WORK INSTRUCTION
If a line in the entries contains the string "colorbar", include that line in your answer.

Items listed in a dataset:
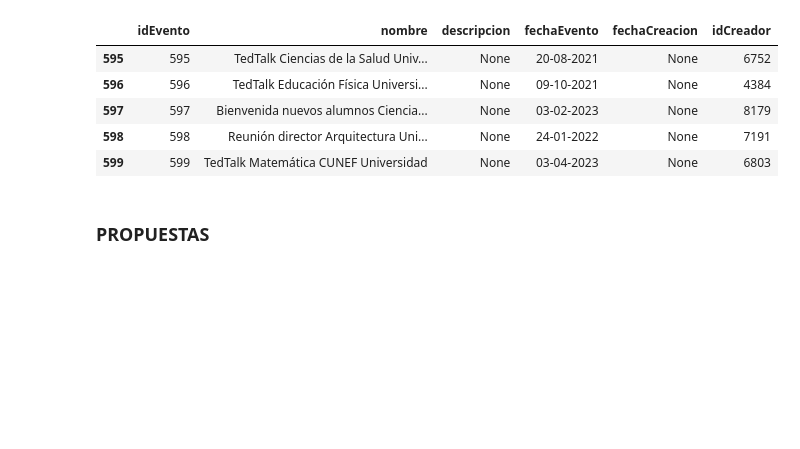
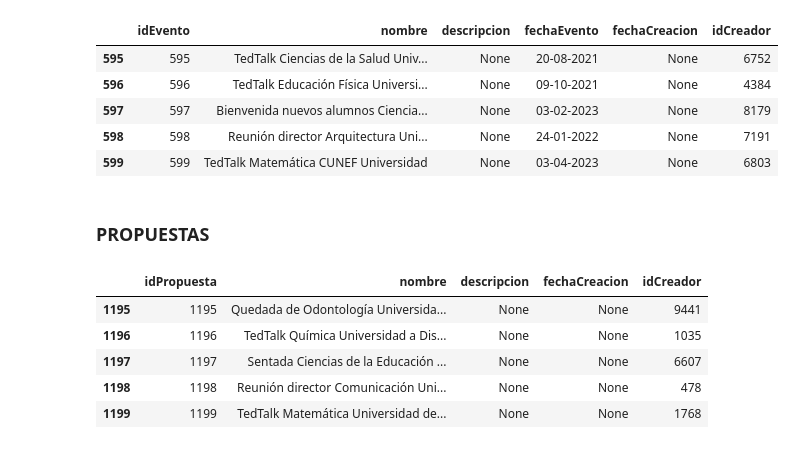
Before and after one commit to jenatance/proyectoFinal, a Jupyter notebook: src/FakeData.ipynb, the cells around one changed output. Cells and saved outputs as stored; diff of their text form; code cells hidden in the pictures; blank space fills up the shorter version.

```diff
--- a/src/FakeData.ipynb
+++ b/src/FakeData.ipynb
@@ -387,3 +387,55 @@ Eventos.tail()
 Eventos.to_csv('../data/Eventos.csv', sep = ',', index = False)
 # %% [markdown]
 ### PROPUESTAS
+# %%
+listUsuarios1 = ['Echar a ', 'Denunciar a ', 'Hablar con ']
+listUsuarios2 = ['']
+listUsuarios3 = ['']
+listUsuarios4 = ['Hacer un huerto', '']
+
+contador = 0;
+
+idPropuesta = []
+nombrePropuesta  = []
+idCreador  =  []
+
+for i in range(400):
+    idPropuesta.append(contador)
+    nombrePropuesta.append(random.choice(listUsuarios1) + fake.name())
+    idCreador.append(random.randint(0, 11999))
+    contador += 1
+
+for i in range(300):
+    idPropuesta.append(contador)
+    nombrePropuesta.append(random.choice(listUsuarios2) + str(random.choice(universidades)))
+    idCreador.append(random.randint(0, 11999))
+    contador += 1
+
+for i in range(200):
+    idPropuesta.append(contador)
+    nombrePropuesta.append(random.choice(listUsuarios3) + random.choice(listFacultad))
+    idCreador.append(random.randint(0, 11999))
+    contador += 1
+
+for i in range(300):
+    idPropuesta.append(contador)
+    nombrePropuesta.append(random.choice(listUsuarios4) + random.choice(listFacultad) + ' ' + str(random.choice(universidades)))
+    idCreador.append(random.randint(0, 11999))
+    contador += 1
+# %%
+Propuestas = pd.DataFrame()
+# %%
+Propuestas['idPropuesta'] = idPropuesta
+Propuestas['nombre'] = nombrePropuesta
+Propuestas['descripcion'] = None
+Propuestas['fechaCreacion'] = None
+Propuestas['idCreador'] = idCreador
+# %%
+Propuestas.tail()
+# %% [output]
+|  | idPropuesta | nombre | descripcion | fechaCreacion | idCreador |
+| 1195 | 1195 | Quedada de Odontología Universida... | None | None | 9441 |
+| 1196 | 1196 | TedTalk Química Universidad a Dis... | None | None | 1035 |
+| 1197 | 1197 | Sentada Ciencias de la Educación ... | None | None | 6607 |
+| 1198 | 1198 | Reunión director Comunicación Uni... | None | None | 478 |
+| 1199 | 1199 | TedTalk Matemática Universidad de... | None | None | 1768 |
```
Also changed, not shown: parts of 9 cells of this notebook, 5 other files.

...

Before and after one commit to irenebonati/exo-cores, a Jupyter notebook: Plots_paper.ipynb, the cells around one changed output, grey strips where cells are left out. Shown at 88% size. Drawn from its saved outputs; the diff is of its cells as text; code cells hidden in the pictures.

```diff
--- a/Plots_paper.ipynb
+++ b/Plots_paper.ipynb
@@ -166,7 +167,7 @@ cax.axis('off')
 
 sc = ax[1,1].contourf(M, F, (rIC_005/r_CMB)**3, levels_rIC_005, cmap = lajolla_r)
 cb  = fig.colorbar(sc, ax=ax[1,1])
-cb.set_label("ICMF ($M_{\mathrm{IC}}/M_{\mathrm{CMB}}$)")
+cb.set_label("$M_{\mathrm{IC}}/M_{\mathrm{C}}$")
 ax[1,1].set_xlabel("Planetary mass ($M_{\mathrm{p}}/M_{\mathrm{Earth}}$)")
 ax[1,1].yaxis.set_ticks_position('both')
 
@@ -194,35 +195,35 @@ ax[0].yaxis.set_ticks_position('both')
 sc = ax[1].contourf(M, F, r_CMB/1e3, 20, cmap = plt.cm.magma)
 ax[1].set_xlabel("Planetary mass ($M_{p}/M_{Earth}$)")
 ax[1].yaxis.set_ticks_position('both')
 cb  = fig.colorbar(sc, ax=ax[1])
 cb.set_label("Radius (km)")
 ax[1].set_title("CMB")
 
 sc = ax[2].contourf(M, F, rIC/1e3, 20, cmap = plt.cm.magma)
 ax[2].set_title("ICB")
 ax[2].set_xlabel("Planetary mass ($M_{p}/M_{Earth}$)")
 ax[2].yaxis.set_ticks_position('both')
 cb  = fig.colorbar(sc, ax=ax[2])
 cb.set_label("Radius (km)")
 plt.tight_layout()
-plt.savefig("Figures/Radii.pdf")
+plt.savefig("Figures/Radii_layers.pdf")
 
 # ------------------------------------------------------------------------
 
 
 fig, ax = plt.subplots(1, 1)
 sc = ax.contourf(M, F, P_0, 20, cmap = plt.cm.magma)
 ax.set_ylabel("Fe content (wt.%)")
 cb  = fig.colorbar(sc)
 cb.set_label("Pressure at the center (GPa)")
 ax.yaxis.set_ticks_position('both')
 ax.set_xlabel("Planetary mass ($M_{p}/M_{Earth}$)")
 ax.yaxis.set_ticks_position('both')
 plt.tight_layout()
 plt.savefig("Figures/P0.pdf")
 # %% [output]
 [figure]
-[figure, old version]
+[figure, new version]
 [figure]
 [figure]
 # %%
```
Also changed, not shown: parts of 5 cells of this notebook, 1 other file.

RESPONSE FOR THIS EXERCISE
 cb  = fig.colorbar(sc, ax=ax[1,1])
 cb  = fig.colorbar(sc, ax=ax[1])
 cb  = fig.colorbar(sc, ax=ax[2])
 cb  = fig.colorbar(sc)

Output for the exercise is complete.